- Opening Delimiter -

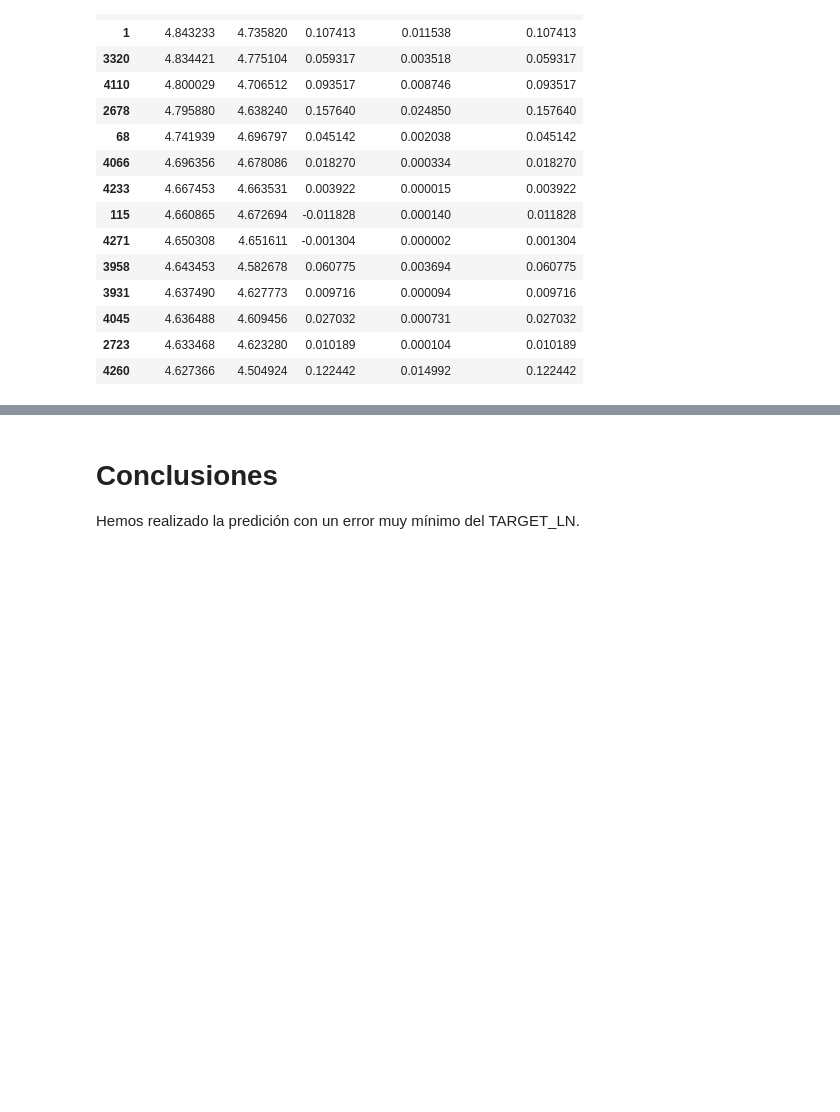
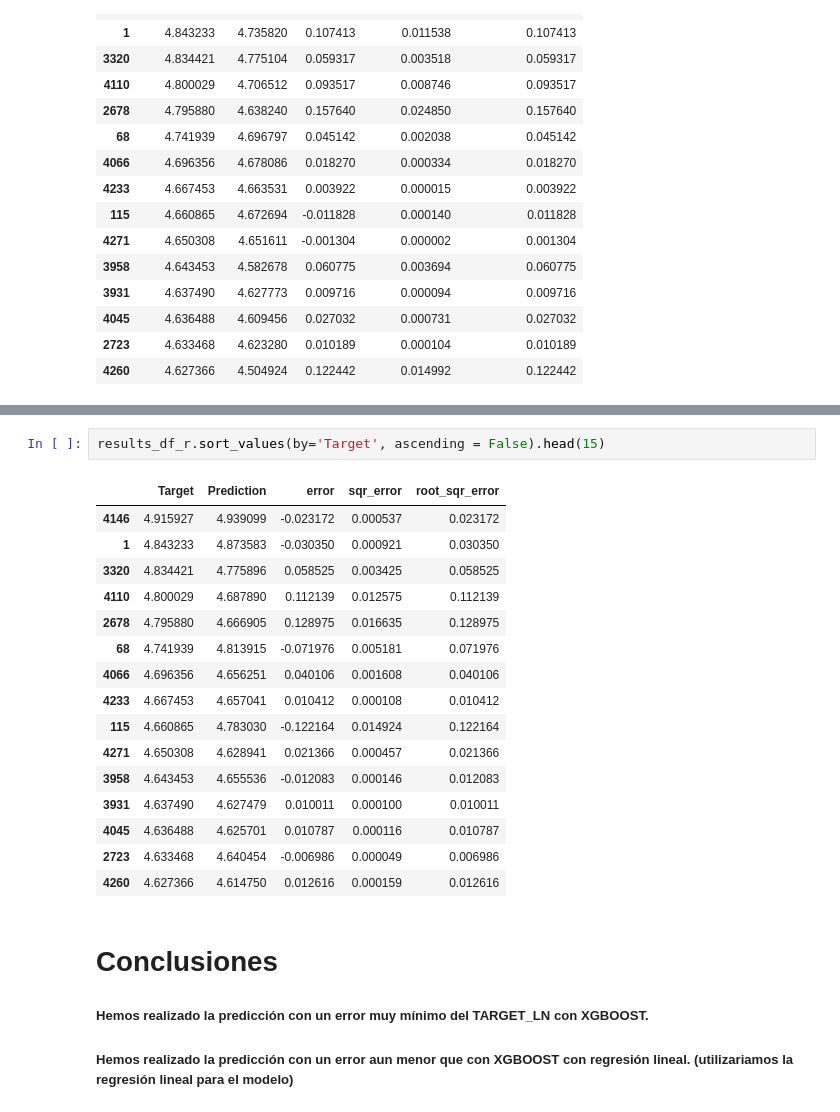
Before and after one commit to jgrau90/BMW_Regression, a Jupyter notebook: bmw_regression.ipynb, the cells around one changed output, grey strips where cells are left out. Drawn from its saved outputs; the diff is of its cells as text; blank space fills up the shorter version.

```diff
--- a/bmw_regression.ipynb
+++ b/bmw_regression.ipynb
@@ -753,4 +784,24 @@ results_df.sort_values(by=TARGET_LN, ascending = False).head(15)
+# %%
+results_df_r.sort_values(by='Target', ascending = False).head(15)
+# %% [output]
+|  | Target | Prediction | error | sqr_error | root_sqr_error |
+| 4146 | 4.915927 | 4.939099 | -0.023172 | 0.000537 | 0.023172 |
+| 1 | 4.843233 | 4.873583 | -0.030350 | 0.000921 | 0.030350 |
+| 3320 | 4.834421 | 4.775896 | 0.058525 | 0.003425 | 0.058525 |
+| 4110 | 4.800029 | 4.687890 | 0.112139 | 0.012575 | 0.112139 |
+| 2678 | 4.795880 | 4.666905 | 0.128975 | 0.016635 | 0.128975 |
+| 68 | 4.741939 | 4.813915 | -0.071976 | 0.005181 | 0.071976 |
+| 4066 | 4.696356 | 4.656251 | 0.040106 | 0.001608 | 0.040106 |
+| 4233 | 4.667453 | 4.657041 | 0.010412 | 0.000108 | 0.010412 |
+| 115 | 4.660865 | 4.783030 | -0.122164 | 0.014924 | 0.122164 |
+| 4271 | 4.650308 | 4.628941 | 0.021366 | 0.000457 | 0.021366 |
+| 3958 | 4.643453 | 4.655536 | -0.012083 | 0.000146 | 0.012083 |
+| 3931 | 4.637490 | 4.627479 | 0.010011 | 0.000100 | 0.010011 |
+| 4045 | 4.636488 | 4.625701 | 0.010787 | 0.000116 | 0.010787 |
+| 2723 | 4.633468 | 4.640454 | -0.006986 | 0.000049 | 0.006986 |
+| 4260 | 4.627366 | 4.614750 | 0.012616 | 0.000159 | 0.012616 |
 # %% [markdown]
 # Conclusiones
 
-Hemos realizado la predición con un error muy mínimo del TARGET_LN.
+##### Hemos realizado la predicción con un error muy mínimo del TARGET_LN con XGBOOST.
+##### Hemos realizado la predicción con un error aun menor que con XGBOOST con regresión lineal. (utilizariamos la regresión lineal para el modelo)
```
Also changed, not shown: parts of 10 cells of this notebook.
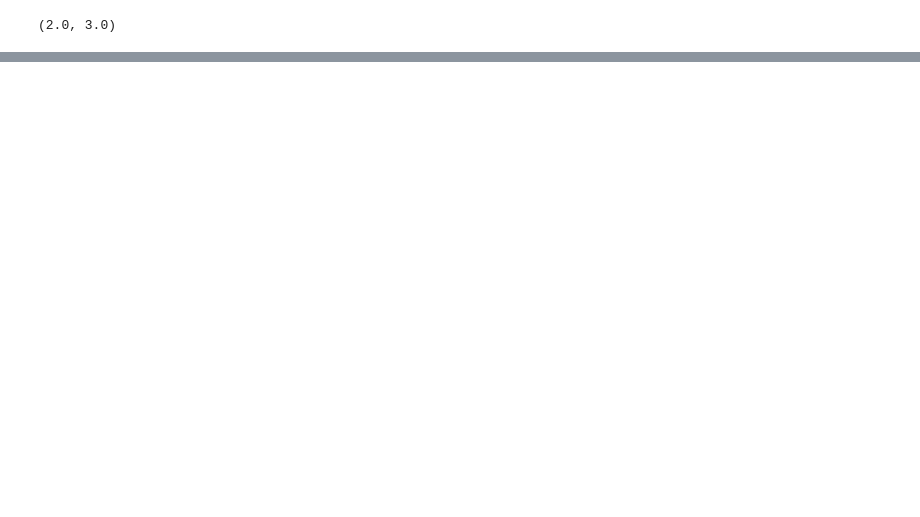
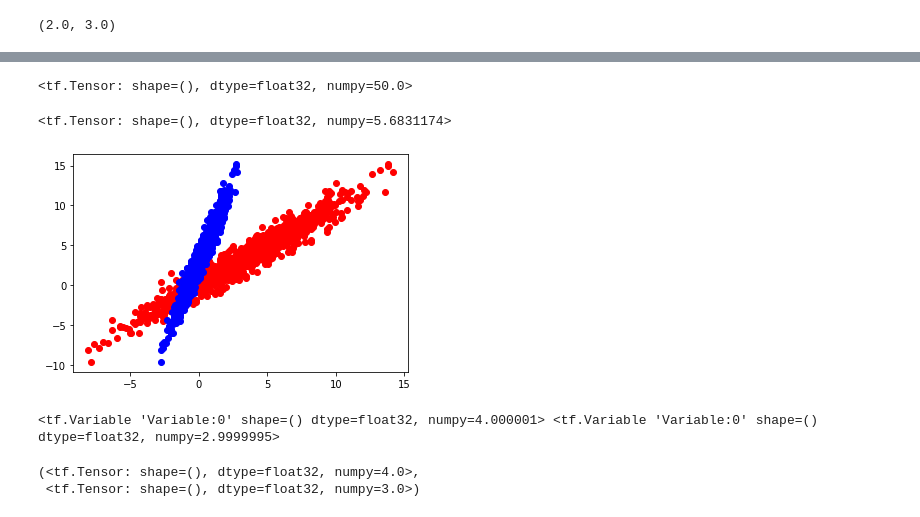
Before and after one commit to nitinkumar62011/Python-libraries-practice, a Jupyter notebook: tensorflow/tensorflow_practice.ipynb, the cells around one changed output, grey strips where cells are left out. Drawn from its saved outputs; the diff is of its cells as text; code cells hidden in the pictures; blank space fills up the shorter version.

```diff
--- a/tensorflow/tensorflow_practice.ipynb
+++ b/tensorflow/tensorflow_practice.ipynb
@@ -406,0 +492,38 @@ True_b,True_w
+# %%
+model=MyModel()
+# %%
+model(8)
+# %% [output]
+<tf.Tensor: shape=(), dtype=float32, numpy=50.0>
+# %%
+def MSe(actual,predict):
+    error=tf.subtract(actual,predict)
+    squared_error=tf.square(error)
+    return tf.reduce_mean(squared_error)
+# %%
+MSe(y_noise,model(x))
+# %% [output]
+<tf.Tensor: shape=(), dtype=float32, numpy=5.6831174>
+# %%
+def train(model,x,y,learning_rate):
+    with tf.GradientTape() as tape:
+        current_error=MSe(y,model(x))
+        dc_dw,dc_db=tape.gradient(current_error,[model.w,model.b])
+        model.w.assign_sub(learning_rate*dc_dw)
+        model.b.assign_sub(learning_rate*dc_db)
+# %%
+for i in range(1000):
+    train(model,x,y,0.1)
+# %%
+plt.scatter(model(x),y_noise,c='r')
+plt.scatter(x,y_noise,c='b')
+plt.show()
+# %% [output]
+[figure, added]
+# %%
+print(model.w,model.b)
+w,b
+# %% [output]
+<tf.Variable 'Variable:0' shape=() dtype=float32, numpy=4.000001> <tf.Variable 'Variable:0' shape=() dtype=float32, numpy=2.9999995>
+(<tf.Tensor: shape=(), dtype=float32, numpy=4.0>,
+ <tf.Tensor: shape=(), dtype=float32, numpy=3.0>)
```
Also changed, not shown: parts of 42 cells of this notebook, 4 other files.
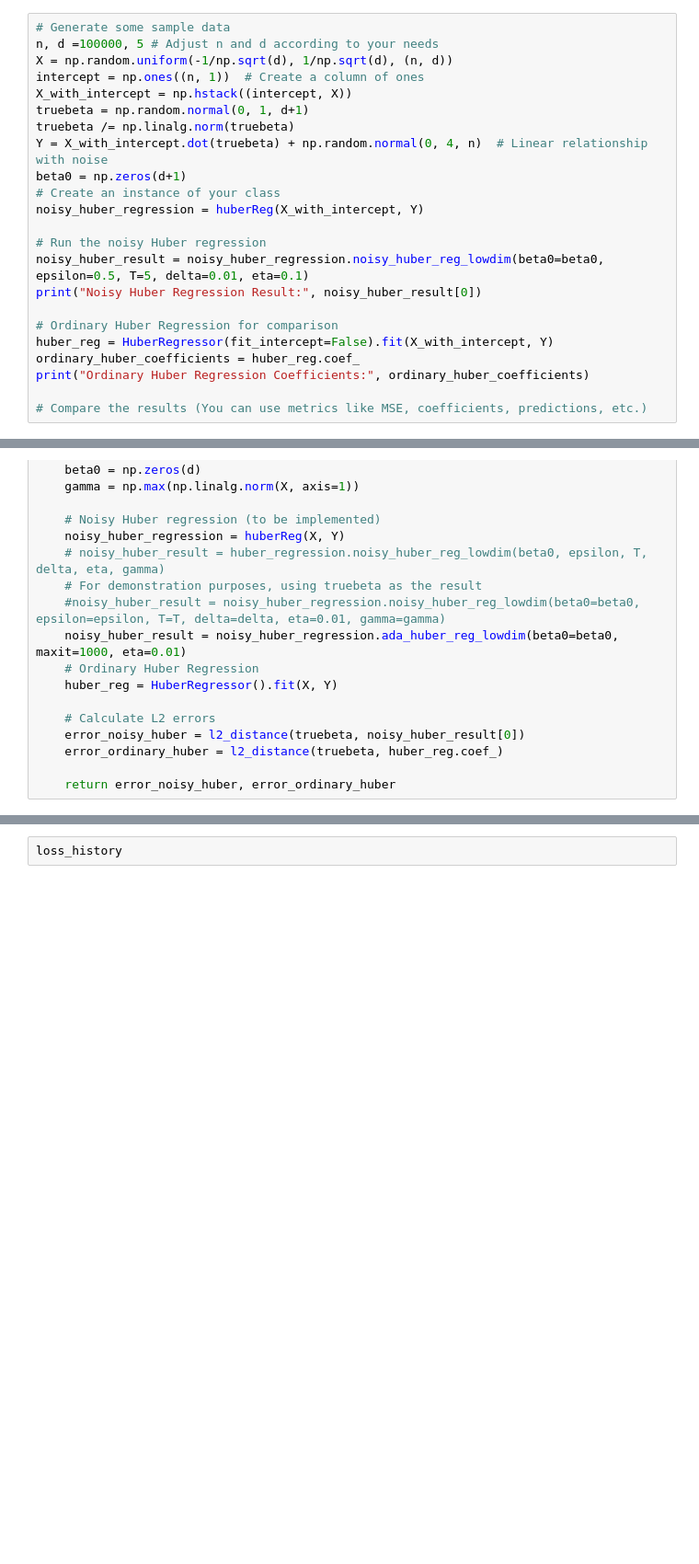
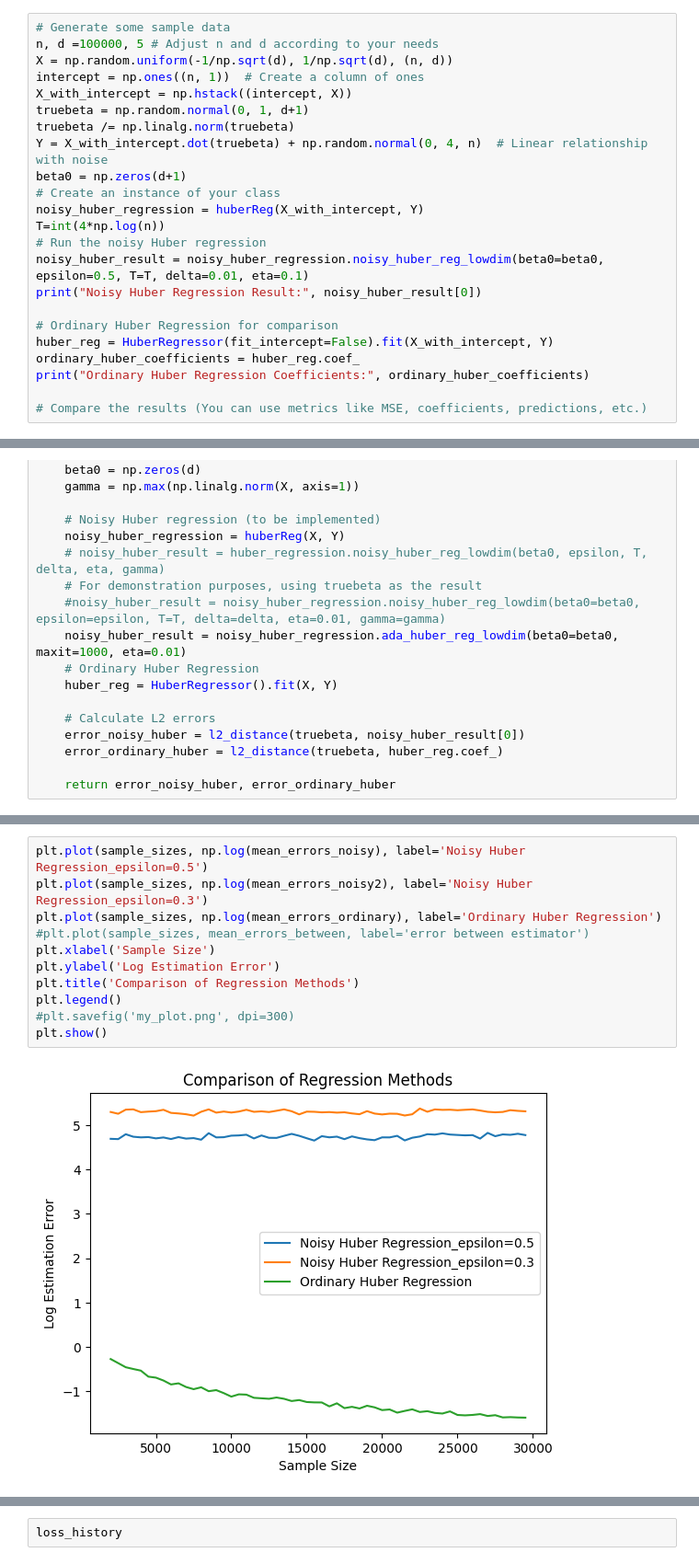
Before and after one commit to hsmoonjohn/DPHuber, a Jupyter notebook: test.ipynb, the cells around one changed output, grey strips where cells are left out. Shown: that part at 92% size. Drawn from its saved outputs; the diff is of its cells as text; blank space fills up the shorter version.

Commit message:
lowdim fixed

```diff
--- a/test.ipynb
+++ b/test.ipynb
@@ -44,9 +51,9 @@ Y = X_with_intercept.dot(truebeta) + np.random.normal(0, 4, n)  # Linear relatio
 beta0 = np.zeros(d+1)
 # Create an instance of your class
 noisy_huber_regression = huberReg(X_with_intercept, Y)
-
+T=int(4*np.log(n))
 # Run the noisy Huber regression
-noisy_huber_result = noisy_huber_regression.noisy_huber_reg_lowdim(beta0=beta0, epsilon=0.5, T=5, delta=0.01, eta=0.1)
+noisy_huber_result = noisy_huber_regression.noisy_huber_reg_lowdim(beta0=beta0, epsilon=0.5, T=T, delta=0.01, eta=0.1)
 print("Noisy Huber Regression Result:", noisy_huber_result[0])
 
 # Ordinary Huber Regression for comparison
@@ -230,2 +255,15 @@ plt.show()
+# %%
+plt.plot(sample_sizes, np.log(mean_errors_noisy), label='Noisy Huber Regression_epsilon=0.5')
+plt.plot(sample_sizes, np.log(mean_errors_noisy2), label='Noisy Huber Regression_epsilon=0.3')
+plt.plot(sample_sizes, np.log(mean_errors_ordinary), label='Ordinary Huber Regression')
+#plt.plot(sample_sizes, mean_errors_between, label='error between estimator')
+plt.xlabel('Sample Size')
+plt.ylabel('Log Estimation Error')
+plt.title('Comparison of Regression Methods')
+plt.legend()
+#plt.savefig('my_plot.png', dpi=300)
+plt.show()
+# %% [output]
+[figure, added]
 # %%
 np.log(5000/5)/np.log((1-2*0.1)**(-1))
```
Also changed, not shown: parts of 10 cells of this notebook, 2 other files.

- Closing Delimiter -

Set down every entry word for word, but omit the pictures.

■ **WRITTEN SOLUTION**
Before and after one commit to jgrau90/BMW_Regression, a Jupyter notebook: bmw_regression.ipynb, the cells around one changed output, grey strips where cells are left out. Drawn from its saved outputs; the diff is of its cells as text; blank space fills up the shorter version.

```diff
--- a/bmw_regression.ipynb
+++ b/bmw_regression.ipynb
@@ -753,4 +784,24 @@ results_df.sort_values(by=TARGET_LN, ascending = False).head(15)
+# %%
+results_df_r.sort_values(by='Target', ascending = False).head(15)
+# %% [output]
+|  | Target | Prediction | error | sqr_error | root_sqr_error |
+| 4146 | 4.915927 | 4.939099 | -0.023172 | 0.000537 | 0.023172 |
+| 1 | 4.843233 | 4.873583 | -0.030350 | 0.000921 | 0.030350 |
+| 3320 | 4.834421 | 4.775896 | 0.058525 | 0.003425 | 0.058525 |
+| 4110 | 4.800029 | 4.687890 | 0.112139 | 0.012575 | 0.112139 |
+| 2678 | 4.795880 | 4.666905 | 0.128975 | 0.016635 | 0.128975 |
+| 68 | 4.741939 | 4.813915 | -0.071976 | 0.005181 | 0.071976 |
+| 4066 | 4.696356 | 4.656251 | 0.040106 | 0.001608 | 0.040106 |
+| 4233 | 4.667453 | 4.657041 | 0.010412 | 0.000108 | 0.010412 |
+| 115 | 4.660865 | 4.783030 | -0.122164 | 0.014924 | 0.122164 |
+| 4271 | 4.650308 | 4.628941 | 0.021366 | 0.000457 | 0.021366 |
+| 3958 | 4.643453 | 4.655536 | -0.012083 | 0.000146 | 0.012083 |
+| 3931 | 4.637490 | 4.627479 | 0.010011 | 0.000100 | 0.010011 |
+| 4045 | 4.636488 | 4.625701 | 0.010787 | 0.000116 | 0.010787 |
+| 2723 | 4.633468 | 4.640454 | -0.006986 | 0.000049 | 0.006986 |
+| 4260 | 4.627366 | 4.614750 | 0.012616 | 0.000159 | 0.012616 |
 # %% [markdown]
 # Conclusiones
 
-Hemos realizado la predición con un error muy mínimo del TARGET_LN.
+##### Hemos realizado la predicción con un error muy mínimo del TARGET_LN con XGBOOST.
+##### Hemos realizado la predicción con un error aun menor que con XGBOOST con regresión lineal. (utilizariamos la regresión lineal para el modelo)
```
Also changed, not shown: parts of 10 cells of this notebook.
Before and after one commit to nitinkumar62011/Python-libraries-practice, a Jupyter notebook: tensorflow/tensorflow_practice.ipynb, the cells around one changed output, grey strips where cells are left out. Drawn from its saved outputs; the diff is of its cells as text; code cells hidden in the pictures; blank space fills up the shorter version.

```diff
--- a/tensorflow/tensorflow_practice.ipynb
+++ b/tensorflow/tensorflow_practice.ipynb
@@ -406,0 +492,38 @@ True_b,True_w
+# %%
+model=MyModel()
+# %%
+model(8)
+# %% [output]
+<tf.Tensor: shape=(), dtype=float32, numpy=50.0>
+# %%
+def MSe(actual,predict):
+    error=tf.subtract(actual,predict)
+    squared_error=tf.square(error)
+    return tf.reduce_mean(squared_error)
+# %%
+MSe(y_noise,model(x))
+# %% [output]
+<tf.Tensor: shape=(), dtype=float32, numpy=5.6831174>
+# %%
+def train(model,x,y,learning_rate):
+    with tf.GradientTape() as tape:
+        current_error=MSe(y,model(x))
+        dc_dw,dc_db=tape.gradient(current_error,[model.w,model.b])
+        model.w.assign_sub(learning_rate*dc_dw)
+        model.b.assign_sub(learning_rate*dc_db)
+# %%
+for i in range(1000):
+    train(model,x,y,0.1)
+# %%
+plt.scatter(model(x),y_noise,c='r')
+plt.scatter(x,y_noise,c='b')
+plt.show()
+# %% [output]
+[figure, added]
+# %%
+print(model.w,model.b)
+w,b
+# %% [output]
+<tf.Variable 'Variable:0' shape=() dtype=float32, numpy=4.000001> <tf.Variable 'Variable:0' shape=() dtype=float32, numpy=2.9999995>
+(<tf.Tensor: shape=(), dtype=float32, numpy=4.0>,
+ <tf.Tensor: shape=(), dtype=float32, numpy=3.0>)
```
Also changed, not shown: parts of 42 cells of this notebook, 4 other files.
Before and after one commit to hsmoonjohn/DPHuber, a Jupyter notebook: test.ipynb, the cells around one changed output, grey strips where cells are left out. Shown: that part at 92% size. Drawn from its saved outputs; the diff is of its cells as text; blank space fills up the shorter version.

Commit message:
lowdim fixed

```diff
--- a/test.ipynb
+++ b/test.ipynb
@@ -44,9 +51,9 @@ Y = X_with_intercept.dot(truebeta) + np.random.normal(0, 4, n)  # Linear relatio
 beta0 = np.zeros(d+1)
 # Create an instance of your class
 noisy_huber_regression = huberReg(X_with_intercept, Y)
-
+T=int(4*np.log(n))
 # Run the noisy Huber regression
-noisy_huber_result = noisy_huber_regression.noisy_huber_reg_lowdim(beta0=beta0, epsilon=0.5, T=5, delta=0.01, eta=0.1)
+noisy_huber_result = noisy_huber_regression.noisy_huber_reg_lowdim(beta0=beta0, epsilon=0.5, T=T, delta=0.01, eta=0.1)
 print("Noisy Huber Regression Result:", noisy_huber_result[0])
 
 # Ordinary Huber Regression for comparison
@@ -230,2 +255,15 @@ plt.show()
+# %%
+plt.plot(sample_sizes, np.log(mean_errors_noisy), label='Noisy Huber Regression_epsilon=0.5')
+plt.plot(sample_sizes, np.log(mean_errors_noisy2), label='Noisy Huber Regression_epsilon=0.3')
+plt.plot(sample_sizes, np.log(mean_errors_ordinary), label='Ordinary Huber Regression')
+#plt.plot(sample_sizes, mean_errors_between, label='error between estimator')
+plt.xlabel('Sample Size')
+plt.ylabel('Log Estimation Error')
+plt.title('Comparison of Regression Methods')
+plt.legend()
+#plt.savefig('my_plot.png', dpi=300)
+plt.show()
+# %% [output]
+[figure, added]
 # %%
 np.log(5000/5)/np.log((1-2*0.1)**(-1))
```
Also changed, not shown: parts of 10 cells of this notebook, 2 other files.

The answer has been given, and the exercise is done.